When starting negotiations for Australia in order to take its mobile payments service, Apple was met with great resistance from banks, which were outraged by only the Apple Pay be able to access NFC devices, eliminating the possibilities of any other application using this technology.
After the three major Australian banks Commonwealth Bank, National Australia Bank (NAB) and Westpac filed an application with the Australian Competition Regulatory Agency (ACCC) to be able to trade as a single entity, now it was Ma's turn to comment on the case.
The Australian Financial Review revealed today that the Apple document sent to the ACCC had “energetic” three pages explaining the possible consequences if the NFC code were opened by the Cupertino giant.
Apple maintains very high security standards for our customers when they use our devices to make payments.
Providing easy access to NFC antenna for bank applications would fundamentally decrease the high level of security that Apple seeks to have on our devices.
In the document, it was reported that banks want to force Apple to agree to some unacceptable terms, such as charging an extra fee to customers who choose to use Apple Pay.
Claiming that the banks were based on "insinuations and distortions", Ma says that the order could harm consumers and delay innovations in the country.
Unfortunately, and based on their limited understanding, (banks) consider Apple Pay to be a competitive threat.
These banks want to maintain complete control over their customers.
The present application is only the last tactic used by these competing banks to decrease Apple's entry into the Australian market.

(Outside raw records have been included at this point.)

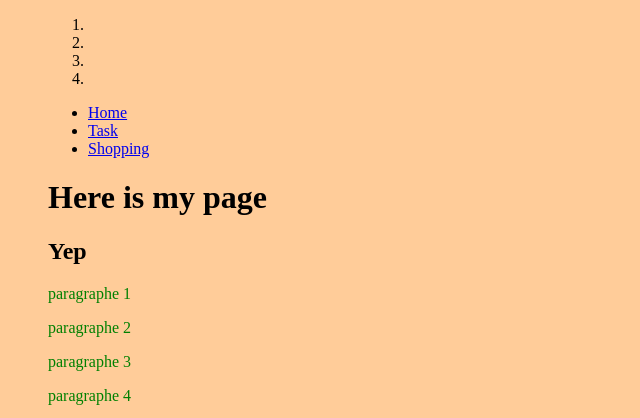
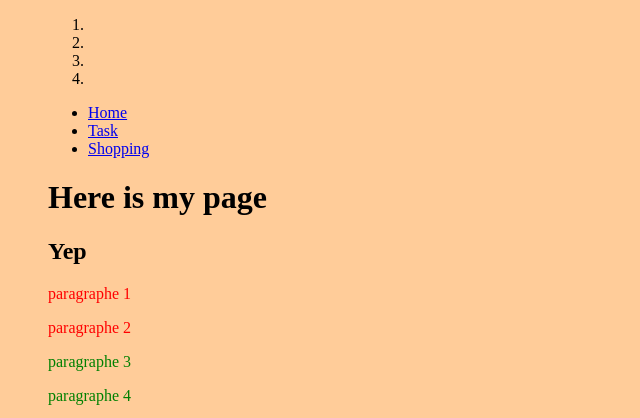
Before and after one commit to Pierriroux/kouliche.github.io, a plain HTML site: page index.html in a window 1280 px wide. Shown: the top 418 px of the page, without its empty margins (252-892 px from the left). Drawn offline with Linux system fonts and the light colour scheme.

Commit message:
Update styles.css

```diff
--- a/styles.css
+++ b/styles.css
@@ -5,9 +5,9 @@ body {
 p {
   color: green;
 }
-p.para1 {
+#para1 {
  color: red;
 }
-p.para2 {
+#para2 {
  color: red;
 }
```
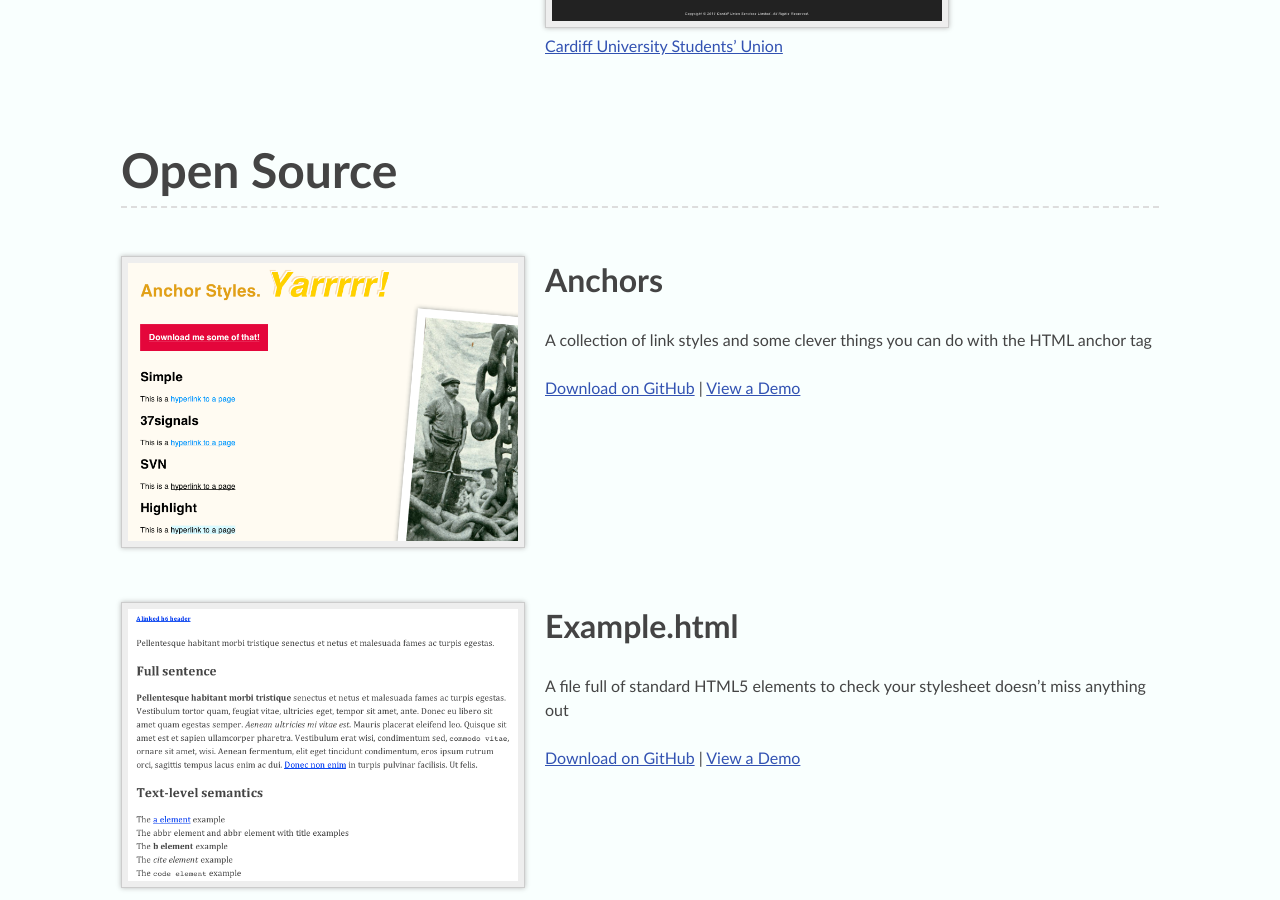
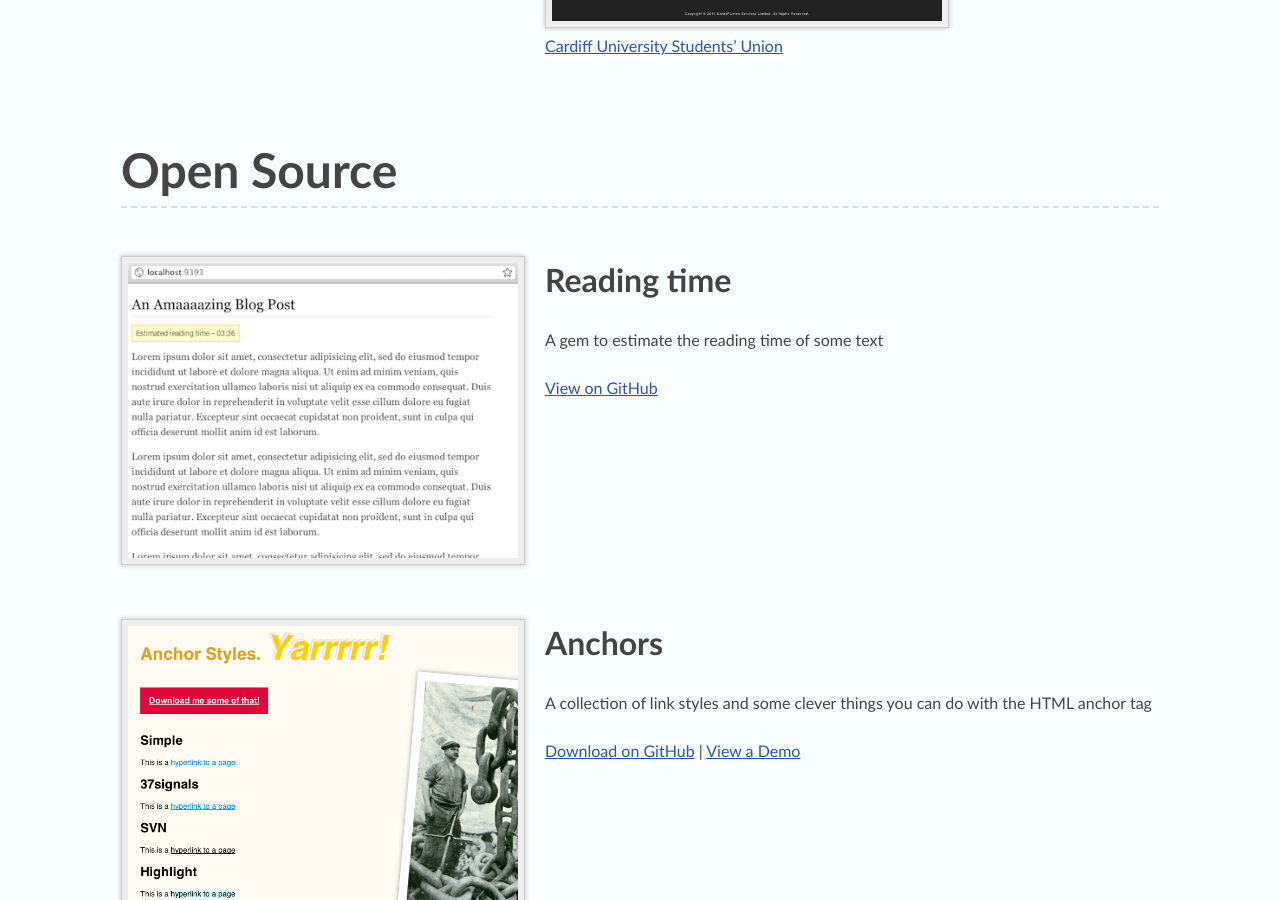
Before and after one commit to garethrees/garethrees.github.com, a Jekyll site: the page built from portfolio.html, in a window 1280 px wide and 900 px high, scrolled down 2805 px. Built offline with Jekyll 4.4.1, drawn with Linux system fonts in a browser that asks for light colours; nearby versions of some CDN libraries.

Commit message:
Add readingtime to portfolio

```diff
--- a/portfolio.html
+++ b/portfolio.html
@@ -46,6 +46,17 @@ title: Portfolio
 
 	<article class="grids">
 		<figure class="grid-2">
+			<img src="/images/portfolio/readingtime.png" alt="Reading time" />
+		</figure>
+		<div class="grid-3">
+			<h1>Reading time</h1>
+			<p>A gem to estimate the reading time of some text</p>
+			<p><a href="http://github.com/garethrees/readingtime">View on GitHub</a></p>
+		</div>
+	</article>
+
+	<article class="grids">
+		<figure class="grid-2">
 			<img src="/images/portfolio/anchors.png" alt="Anchors" />
 		</figure>
 		<div class="grid-3">
```
Also changed, not shown: images/portfolio/readingtime.png (added).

Allowing them to form a cartel to collectively dictate terms for new business models and services would set a worrying precedent and delay the introduction of innovative technologies.
Marg Demmer was responsible for signing this document, which was an interesting choice because he was already part of the ANZ Banking Group, one of the banks that accepted Apple Pay.
Even with this support, Ma says it needs the help of the three big banks so that its service can achieve an expressive penetration in the land of kangaroos.